Laboratory workers are frequently exposed to a number of risks and potential hazards including chemical, physical and biological. Lab safety is closely monitored and governed by local, state and federal regulations and the main standard used to test and calibrate laboratories is the IEC 17025 – a benchmark of excellence for all laboratories and the basis of an accreditation from an accredited body.

The Occupational Safety and Health Administration, (OSHA), has worked hard over the last few years to make labs a safer place to work.

What are my rights?
Employers have a responsibility to provide their employees with a safe workplace and working conditions that are free from known dangers. Employees are free to raise any concerns about health and safety or report an injury without fear of retribution from their employers.

Personal Protective Equipment (PPE)
Employers must pay for, and supply, suitable PPE and ensure it is worn wherever there is a hazard. In order to assess what potential hazards there may be, employers must complete a full assessment of the workplace before issuing the correct equipment to cover the appropriate body parts, including arms, legs, face and head.

Chemical Hazards
Be aware of any chemical hazards that present a threat either physically or to health. Laboratory chemicals can contain cancer causing agents and toxins that could affect the liver, kidney and nervous systems.

Formaldehyde is one of the most commonly used hazardous chemicals in laboratories and employees should be protected against the harmful effects of this.

Each laboratory must identify which hazardous chemicals are likely to be encountered by its staff and chemical containers should be clearly labelled.

One of the most commonly found chemicals that the lab worker might encounter during his day-to-day job is latex. Latex is a plant protein that can cause severe allergies and sensitivities. It can cause anything from contact dermatitis to a life-threatening reaction.

Once a worker becomes allergic to latex, special precautions should be taken to prevent exposure. However, if the allergy is severe, latex should be avoided completely wherever possible.

Physical Hazards
Laboratory workers are frequently exposed to a number of physical hazards that could affect their long-term health. These include radiation, noise hazards and ergonomic problems in later life.

The repetitive motion of some lab tasks, such as pipetting and working with microscopes, can cause injury over time or when muscles are stressed and inflamed. Employers should take measures to ensure these risks are minimized in order to improve workers comfort, increase productivity and job satisfaction.

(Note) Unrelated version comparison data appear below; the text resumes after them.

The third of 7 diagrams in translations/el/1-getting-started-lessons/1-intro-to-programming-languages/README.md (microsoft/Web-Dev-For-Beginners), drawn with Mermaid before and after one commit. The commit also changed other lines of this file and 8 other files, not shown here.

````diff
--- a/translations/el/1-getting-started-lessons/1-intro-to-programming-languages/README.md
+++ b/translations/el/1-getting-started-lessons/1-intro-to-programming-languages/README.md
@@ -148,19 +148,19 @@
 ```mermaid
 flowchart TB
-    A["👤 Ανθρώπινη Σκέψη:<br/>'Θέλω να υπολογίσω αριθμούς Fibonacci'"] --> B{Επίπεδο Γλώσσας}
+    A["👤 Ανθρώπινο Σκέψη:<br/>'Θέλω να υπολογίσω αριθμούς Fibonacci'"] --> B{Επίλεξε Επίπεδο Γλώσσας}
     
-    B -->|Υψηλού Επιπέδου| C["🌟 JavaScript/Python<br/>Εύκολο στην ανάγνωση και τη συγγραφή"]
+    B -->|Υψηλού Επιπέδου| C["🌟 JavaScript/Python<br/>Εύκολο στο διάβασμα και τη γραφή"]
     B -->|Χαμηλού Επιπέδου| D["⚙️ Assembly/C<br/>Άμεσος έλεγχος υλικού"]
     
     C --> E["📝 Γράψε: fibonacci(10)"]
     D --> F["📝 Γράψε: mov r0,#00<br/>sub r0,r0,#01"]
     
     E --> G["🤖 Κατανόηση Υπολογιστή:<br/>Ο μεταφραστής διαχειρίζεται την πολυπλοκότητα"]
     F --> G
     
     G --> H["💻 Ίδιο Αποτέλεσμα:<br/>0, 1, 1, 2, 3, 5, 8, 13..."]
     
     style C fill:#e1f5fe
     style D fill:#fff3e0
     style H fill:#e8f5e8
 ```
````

Noise is also an issue from a wide variety of sources – labs can often be very loud places to work. Noise exposure assessments should be carried out to establish whether they exceed the recommended threshold for safe noise levels. The potential dangers of exposure to continuous noise include: Depression, reduced concentration and productivity, and an increase in the number of errors made.